Kansas Gov. Sam Brownback has signed a bill making his state the first in the nation to ban a controversial second-trimester abortion procedure that critics describe as dismembering a fetus. 

The new law, which takes effect July 1, was drafted by the National Right to Life Committee. The group hailed the signing of the bill Tuesday and is aiming to pass such a law in several other states next. 

"The Unborn Child Protection from Dismemberment Abortion Act is the first of what we hope will be many state laws banning dismemberment abortions," group president Carol Tobias said in a statement. "This law has the power to transform the landscape of abortion policy in the United States." 

Already, similar measures have been introduced in Missouri, Oklahoma and South Carolina. 

The Kansas law would ban what's known as a dilation and evacuation procedure and redefine it as "dismemberment." Doctors now no longer can use forceps, clamps, scissors or similar instruments on a fetus to remove it from the womb in pieces. 

Two abortion rights groups that operate Kansas clinics with abortion services, Trust Women and Planned Parenthood of Kansas and Mid-Missouri, said they're considering challenging the new law in court. 

"We will become a bellwether for future introductions of this bill in the states," said Laura McQuade, president and CEO of the Planned Parenthood chapter. 

Abortion rights supporters say the law could be vulnerable to a lawsuit because it bans some abortions before a fetus can survive outside the womb and contains no mental health exception for the mother. Under the new law, the procedure is banned except when necessary to save a woman's life or prevent irreversible damage to her physical health. 

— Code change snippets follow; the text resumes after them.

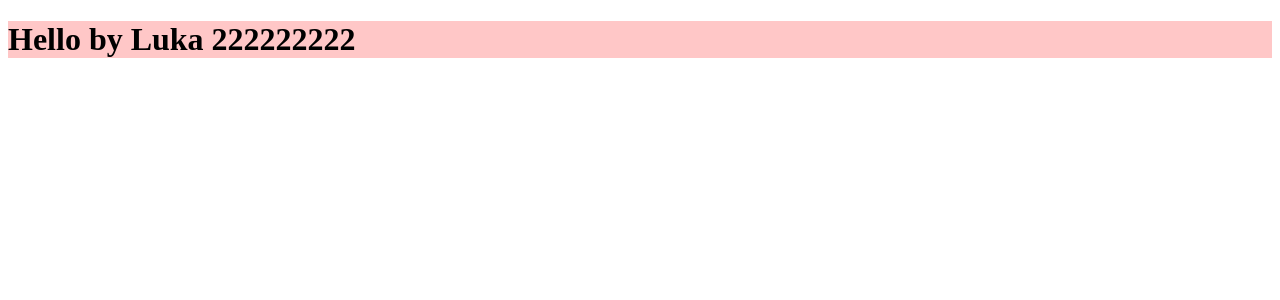
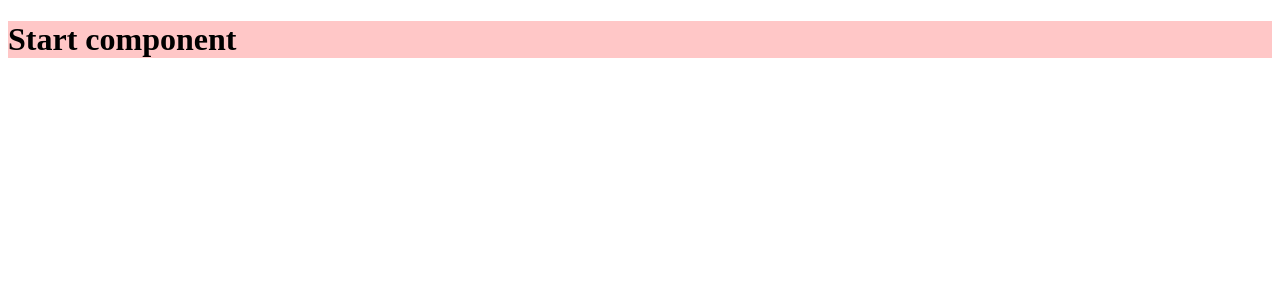
Before and after one commit to LukaSpoljar/Quiz, an Angular app in the folder Client/: page / in a window 1280 px wide. Shown: the top 300 px of the page. Built offline with nearby package versions, Linux system fonts and the light colour scheme.

Commit message:
Angular app initialization

```diff
--- a/Client/src/app/app.component.html
+++ b/Client/src/app/app.component.html
@@ -1,2 +1,2 @@
-<h1>Hello by Luka 222222222</h1>
+<h1>Start component</h1>
 <router-outlet></router-outlet>
```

A Delaware-based law professor said U.S. Supreme Court precedents over the past 15 years suggest the Kansas law wouldn't survive a challenge but added that the justices may revise past stances. 

Anti-abortion groups are confident the new law will withstand a legal challenge, based on a U.S. Supreme Court ruling in 2007 in which it upheld a federal ban on a late-term procedure described by abortion opponents as "partial-birth abortion." 

But in that ruling, the court's 5-4 majority rejected an argument that the federal law would have banned the more common dilation and evacuation procedure described by the Kansas law, according to Widener University law professor John Culhane. 

"If it was so obvious that it wouldn't run afoul of the court, you would have seen a law like this sooner," he said. 

Brownback, a Republican and strong abortion opponent, signed the bill in a private ceremony at his official residence; his office said he would re-enact it at multiple public events later this month. A photo from Tuesday's ceremony tweeted by the governor's office showed Brownback flanked by anti-abortion leaders and two large photos of fetuses. 

Abortion rights supporters said the procedure is often the safest for women seeking to terminate pregnancies during the second trimester. It accounted for about 9 percent of abortions last year in Kansas, where most pregnancies are terminated in the first trimester and the state already bans most abortions at or after the 22nd week. 

Brownback spokeswoman Eileen Hawley called it "a horrific procedure." But Julie Burkhart, founder and CEO of Trust Women, said in a statement that the new law is "dangerous" and "dictates to qualified physicians how they can practice medicine and treat their patients." 

The Associated Press contributed to this report.